Although ASD is not caused by nutritional deficiency, selective eating patterns common in patients with ASD and dietary restrictions (eg, casein-free or gluten-free diet) imposed by parents with the intent of improving behavior or gastrointestinal symptoms may result in nutritional inadequacy. Some research suggests that ASD patients consume less dairy and vegetables than peers without ASD.[10] In a study comparing 55 children with ASD vs 44 neurotypical children, mean levels of vitamins and minerals were within published reference ranges.[11]

Only 2 clinical trials of vitamin/mineral supplements in ASD have been published, both by the same research group. Both studies were randomized and placebo-controlled; the first was a pilot study with a total of 20 children, and the second was a larger study with 141 children and adults.[12,13] The pilot study reported better sleep and improved gastrointestinal symptoms.[12] The second study showed no meaningful improvements in autism symptoms in 3 of 4 assessments but did find modest improvements on the Parental Global Impressions-Revised questionnaire in areas of hyperactivity, tantrums, and receptive language.[13] The study product contained a total of 34 vitamins, minerals, and other ingredients such as coenzyme Q-10 and n-acetylcysteine; the rationale for dosages and components is unclear.

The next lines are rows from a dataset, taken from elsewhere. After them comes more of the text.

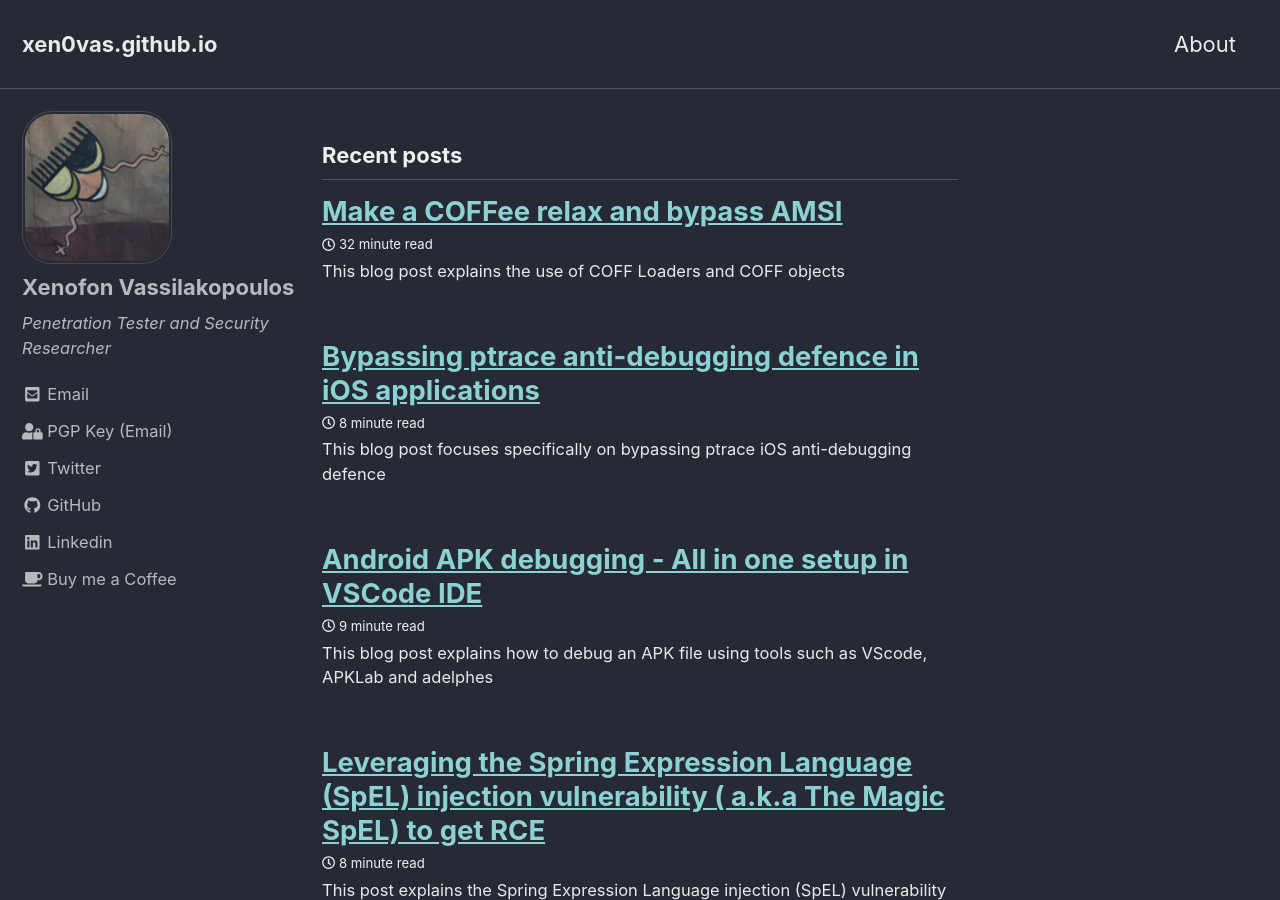
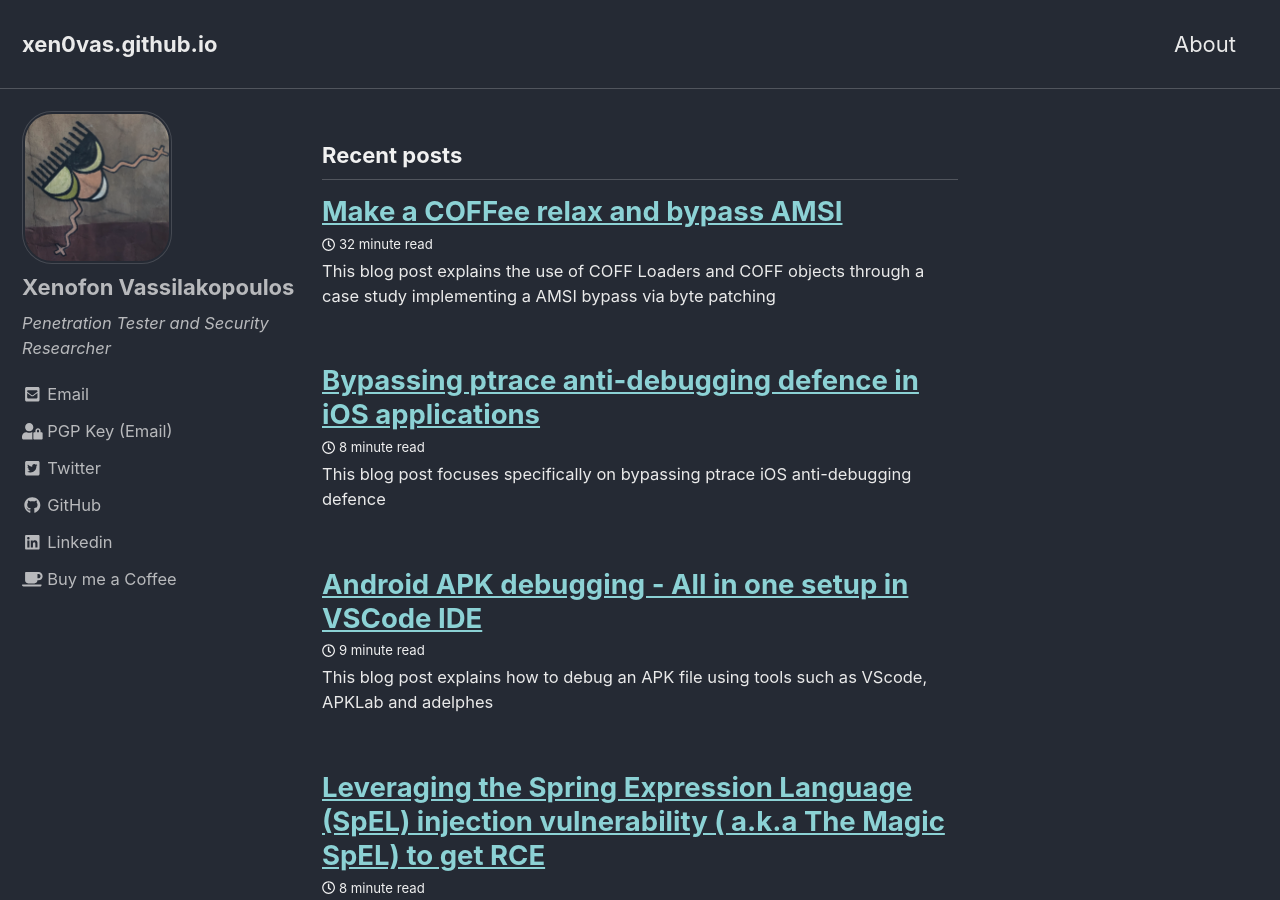
Before and after one commit to xen0vas/xen0vas.github.io, a Jekyll site: the page built from index.html, in a window 1280 px wide and 900 px high. Built offline with Jekyll 4.4.1, drawn with Linux system fonts in a browser that asks for light colours; cached includes are drawn as plain includes; the list of posts is cut into pages by our own code.

```diff
--- a/_posts/2024-05-05-Make-a-COFFee-relax-and-bypass-AMSI.md
+++ b/_posts/2024-05-05-Make-a-COFFee-relax-and-bypass-AMSI.md
@@ -5,7 +5,7 @@
 date: 2024-05-05
 classes: wide
 comments: false
-excerpt: This blog post explains the use of COFF Loaders and COFF objects
+excerpt: This blog post explains the use of COFF Loaders and COFF objects through a case study implementing a AMSI bypass via byte patching
 header:
   teaser: /assets/images/avatar.jpg
   overlay_image: /assets/images/2024/04/coff.png
```
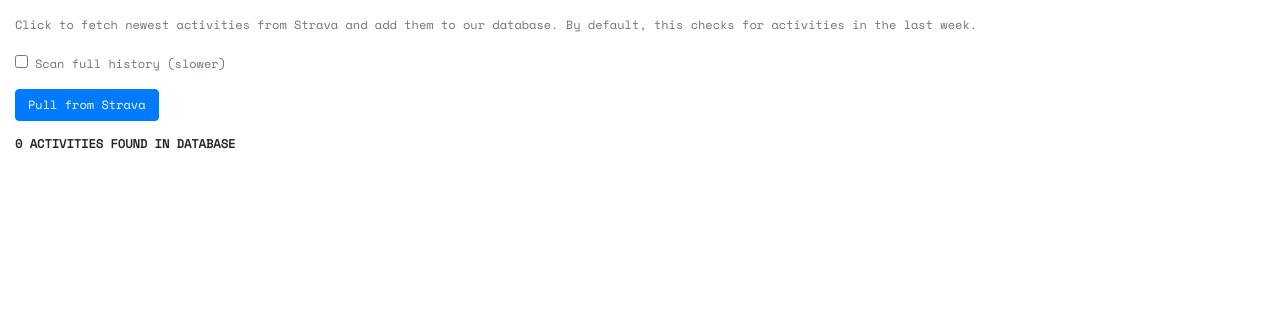
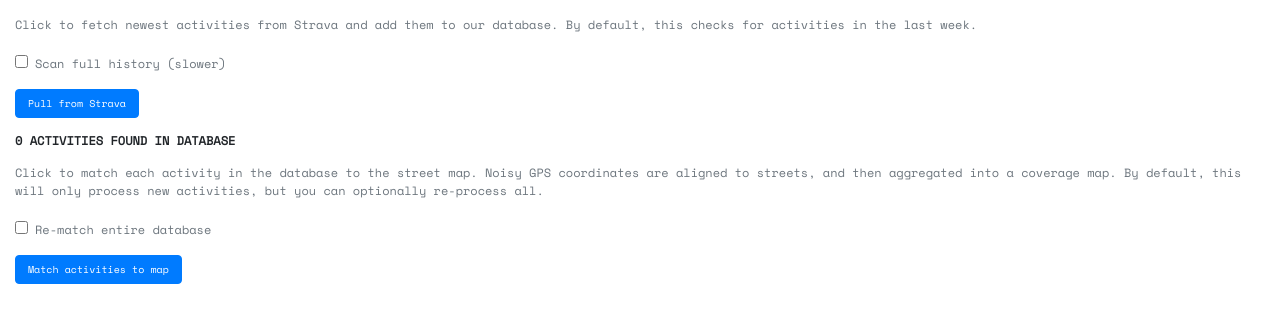
Before and after one commit to miloknowles/everystreet, a Flask app: page /activities in a window 1280 px wide. Shown: the part 56-379 px from the top of the page. Run offline with Flask 2, Linux system fonts and the light colour scheme; data that the repository does not hold is empty; parts of the project's set-up code (start-up, migrations or seed data) failed here and were passed over; some libraries are stand-ins or nearby versions.

Commit message:
Show matched segments

```diff
--- a/app.py
+++ b/app.py
@@ -1,6 +1,9 @@
-from curses import window
+import chunk
+from lib2to3.pgen2.token import STAR
+import requests
 import logging
 import json
+import polyline
 from flask import Flask, render_template, jsonify, request
 
 import util.database as db
@@ -10,6 +13,7 @@ from util.timestamps import epoch_timestamp_now
 app = Flask(__name__)
 logger = app.logger
 DATA_PATH = './static/data.csv'
+STRAVA_TOKEN = strava.get_token_always_valid()
 
 #===============================================================================
 
@@ -80,7 +84,7 @@ def update_activities():
     # If unspecified, just do a fast pull.
     sliding_window = request.args.get('sliding_window', None, type=str)
 
-    token = strava.get_token_always_valid()
+    # token = strava.get_token_always_valid()
     logger.info('Sliding window: {}'.format(sliding_window))
 
     # Optionally limit query to a certain timeframe.
@@ -96,7 +100,7 @@ def update_activities():
       window_time = epoch_timestamp_now() - 604800 # Sec per week.
 
     existing_ids = db.get_activities_id_set()
-    maybe_new_ids = strava.get_activities_id_set(token, after_time=window_time)
+    maybe_new_ids = strava.get_activities_id_set(STRAVA_TOKEN, after_time=window_time)
     new_ids = maybe_new_ids - existing_ids
 
     current_count = len(existing_ids)
@@ -106,7 +110,7 @@ def update_activities():
       logger.debug('Processing #{}/{} | '.format(i+1, len(new_ids), id))
 
       # Get activity data from Strava.
-      r = strava.get_activity_by_id(token, id)
+      r = strava.get_activity_by_id(STRAVA_TOKEN, id)
 
       # Add it to our database.
       db.add_or_update_activity(id, r)
@@ -149,14 +153,79 @@ def compute_stats():
 
 #===============================================================================
 
+@app.route('/action/match-activities')
+def match_activities():
+  """
+  Recompute stats over the database.
+  """
+  try:
+    # If unspecified, just process new activities (fast option).
+    scope_arg = request.args.get('scope', 'new_only', type=str)
+    assert(scope_arg in ['all', 'new_only'])
+
+    activity_ids = db.get_activities_id_set()
+    matched_ids = db.get_matched_id_set()
+
+    radius_meters = str(25.0)   # Search radius around each GPS point.
+    chunk_size = 80             # Max 100 points in query.
+
+    # Figure out which activities need to be processed.
+    if scope_arg == 'new_only':
+      print(activity_ids)
+      print(matched_ids)
+      unmatched_ids = activity_ids - matched_ids
+    else:
+      unmatched_ids = activity_ids
+
+    logger.info('Matching {} new activity ids (scope is {})'.format(len(unmatched_ids), scope_arg))
+    logger.debug('radius_meters={}'.format(radius_meters))
+    logger.debug('chunk_size={}'.format(chunk_size))
+
+    for id in unmatched_ids:
+      logger.debug('Matching id={}'.format(id))
+
+      # Need to send coordinates in Mapbox's format: lng,lat;lng,lat.
+      encoded = db.get_activity_by_id(id)['map']['polyline']
+      coordinate_list = ['{},{}'.format(tup[1], tup[0]) for tup in polyline.decode(encoded)]
+
+      for j in range(len(coordinate_list) // chunk_size):
+        logger.debug('Processing API chunk: {}'.format(j))
+        offset = j*chunk_size
+        # Grab a chunk of items.
+        chunk_coords = coordinate_list[offset : min(offset + chunk_size, len(coordinate_list))]
+        coordinate_str = ';'.join(chunk_coords)
+
+        access_token = 'pk.eyJ1IjoibWlsb2tub3dsZXM5NyIsImEiOiJja3oxcnlvYngxNjFrMnVtanB2N3dnZ212In0.4fQMtF4yhwXBhRVoh97x_w'
+        mapbox_url = 'https://api.mapbox.com/matching/v5/mapbox/walking/{}'.format(coordinate_str)
+        param = {
+          'radiuses': ';'.join([radius_meters for _ in range(len(chunk_coords))]),
+          'geometries': 'geojson',
+          'access_token': access_token,
+          'steps': 'false'
+        }
+
+        response = requests.get(mapbox_url, params=param).json()
+
+        if response['code'] == 'Ok':
+          db.add_or_update_match(id, j, response)
+        else:
+          raise Exception('API error during map matching for {}'.format(id))
+
+    return jsonify({'unmatched_ids': len(unmatched_ids)}), 200
+
+  except Exception as e:
+    logger.exception(e)
+    return jsonify({'error': str(e)}), 300
+
+#===============================================================================
+
 @app.route('/action/activity/<id>')
 def activity_json(id):
   """
   Get the json for an activity (debugging).
   """
   try:
-    token = strava.get_token_always_valid()
-    r = strava.get_activity_by_id(token, id)
+    r = strava.get_activity_by_id(STRAVA_TOKEN, id)
     return jsonify(r), 200
 
   except Exception as e:
--- a/requirements.txt
+++ b/requirements.txt
@@ -2,3 +2,4 @@ Flask
 gunicorn
 firebase-admin
 python-dotenv
+polyline
--- a/static/style.css
+++ b/static/style.css
@@ -27,11 +27,11 @@ h3 {
   font-size: 12px;
 }
 
-#fetch-button {
-  font-size: 12px;
+.alert {
+  font-size: 10px;
 }
 
-#fetch-status {
+.btn {
   font-size: 10px;
 }
 
--- a/templates/activities.html
+++ b/templates/activities.html
@@ -27,8 +27,22 @@
         </li>
         {% endfor %}
       </ul>
+      <p class="mt-3 text-muted">Click to match each activity in the database to the street map.
+        Noisy GPS coordinates are aligned to streets, and then aggregated into a coverage map.
+        By default, this will only process new activities, but you can optionally re-process all.</p>
+      <div class="form-check">
+        <input class="form-check-input" type="checkbox" id="match-all-checkbox">
+        <label class="form-check-label text-muted" for="match-all-checkbox">
+          <p>Re-match entire database</p>
+        </label>
+      </div>
+      <button id="match-button" class="btn btn-primary" type="button">
+        Match activities to map
+      </button>
+      <div id="match-status"></div>
     </div>
     <script>
+      //========================================================================
       // Control fetch button behavior.
       $('#fetch-button').on('click', function(e) {
         if ($('#fetch-button').hasClass('disabled')) {
@@ -60,9 +74,11 @@
           error: function(xhr) {
             console.debug(xhr);
 
+            let msg = xhr.responseJSON ? `${xhr.status}: ${xhr['responseJSON']['error']}` : `${xhr.status}: ${xhr.statusText}`
+
             $('#fetch-status').html(`\
               <div class="alert alert-danger mt-3 text-small" role="alert">\
-                Server error: ${xhr['responseJSON']['error']}\
+                ${msg}
               </div>`)
 
             // Reset to the original button state.
@@ -71,6 +87,49 @@
           }
         });
       });
+      //========================================================================
+      $('#match-button').on('click', function(e) {
+        if ($('#match-button').hasClass('disabled')) {
+          return;
+        }
+
+        $('#match-button').html('<span class="spinner-border spinner-border-sm" role="status" aria-hidden="true"></span> Running...');
+        $('#match-button').addClass('disabled');
+
+        // Do stuff here.
+        $.ajax({
+          url: '/action/match-activities',
+          type: 'GET',
+          data: {
+            scope: $('#match-all-checkbox').prop('checked') ? 'all' : 'new_only'
+          },
+          success: function(r) {
+            console.debug(r);
+
+            $('#match-status').html(`\
+              <div class="alert alert-success mt-3 text-small" role="alert">\
+                Matched ${r["unmatched_ids"]} activities. Go to the map to see new coverage.\
+              </div>`)
+
+            // Reset to the original button state.
+            $('#match-button').html('Match activities to map');
+            $('#match-button').removeClass('disabled');
+          },
+          error: function(xhr) {
+            console.debug(xhr);
+
+            let msg = xhr.responseJSON ? `${xhr.status}: ${xhr['responseJSON']['error']}` : `${xhr.status}: ${xhr.statusText}`
+            $('#match-status').html(`\
+              <div class="alert alert-danger mt-3 text-small" role="alert">\
+                ${msg}
+              </div>`)
+
+            // Reset to the original button state.
+            $('#match-button').html('Match activities to map');
+            $('#match-button').removeClass('disabled');
+          }
+        });
+      });
     </script>
   </body>
 </html>
--- a/util/database.py
+++ b/util/database.py
@@ -49,13 +49,17 @@ def get_activities():
 
 #===============================================================================
 
+def get_activity_by_id(id):
+  return db.reference('activities').child(str(id)).get()
+
+#===============================================================================
+
 def get_activities_id_set():
   """
   Get a set of all IDs in the database.
   """
-  items = get_activities()
-
-  return set([item['id'] for item in items.values()])
+  items = db.reference('activities').get()
+  return set(items.keys()) if items is not None else set()
 
 #===============================================================================
 
@@ -94,3 +98,21 @@ def get_stats():
   Get current stats from the database. These might be out of date.
   """
   return db.reference('stats').get()
+
+#===============================================================================
+
+def get_matched_id_set():
+  """
+  Get a set of activity IDs for which matching has been done already. This helps
+  us avoid duplicating calls to the Mapbox API.
+  """
+  items = db.reference('matched_activities').get()
+  return set(items.keys()) if items is not None else set()
+
+#===============================================================================
+
+def add_or_update_match(id, chunk_id, json):
+  """
+  Store map matching results from the Mapbox API.
+  """
+  db.reference('matched_activities').child(str(id)).child(str(chunk_id)).update(json)
```
Also changed, not shown: templates/mapbox.html (+61 -59 lines).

Methylcobalamin (also called methyl B12 and mecobalamin) is a form of vitamin B12, which is a cofactor for the regeneration of methionine from homocysteine and for glutathione metabolism. Research in small numbers of children suggests that children with ASD have reduced glutathione levels and, theoretically, increased oxidative stress.[14] Short-term studies have been reported with mixed results.[14,15] One study, which used subcutaneous methylcobalamin and oral folinic acid, showed improvement in the Vineland Adaptive Behavior Scale and glutathione metabolites.[14]

The other study, which also used subcutaneous methylcobalamin, found no statistically significant differences in behavior tests or in glutathione status between active and placebo groups. Nine (30%) patients showed improvement on the Clinical Global Impression-Improvement Scale and at least 2 behavioral and language measures; the 9 responders had increased concentrations of glutathione and its metabolites compared with the nonresponders, suggesting a possible effect in some subgroups of ASD.[15] Oral methylcobalamin, which is available as a dietary supplement, has not been studied. Injectable methylcobalamin must be obtained from a compounding pharmacy.

Several other vitamins, alone or in combination with minerals, have been suggested for ASD. Pyridoxine (vitamin B6) given in combination with magnesium to reduce the adverse effects of high-dose pyridoxine has been suggested for the treatment of autism.[16] Systematic reviews have found no benefit of the combination of pyridoxine and magnesium for ASD.[16,17]Vitamin A and vitamin C are sometimes used for ASD,[18] but there is no reliable clinical research to support these treatments.[19]

In summary, ASD is likely caused by genetic and environmental factors. Factors such as nutritional deficiencies and vaccines do not cause autism. There is no compelling evidence that specific vitamins improve ASD symptoms, although study groups have been small, and subpopulations of patients who might benefit could exist. For patients with severely selective eating habits, supplementation with specific vitamins may be required to prevent deficiency.[20,21,22] For patients with less severe selective eating behaviors or those on restrictive diets, a multivitamin/mineral supplement seems reasonable as long as no ingredient exceeds the tolerable upper intake level. Overzealous administration of supplements can lead to hypervitaminosis.[23]


Comments on Medscape are moderated and should be professional in tone and on topic. You must declare any conflicts of interest related to your comments and responses. Please see our Commenting Guide for further information. We reserve the right to remove posts at our sole discretion.
Post as: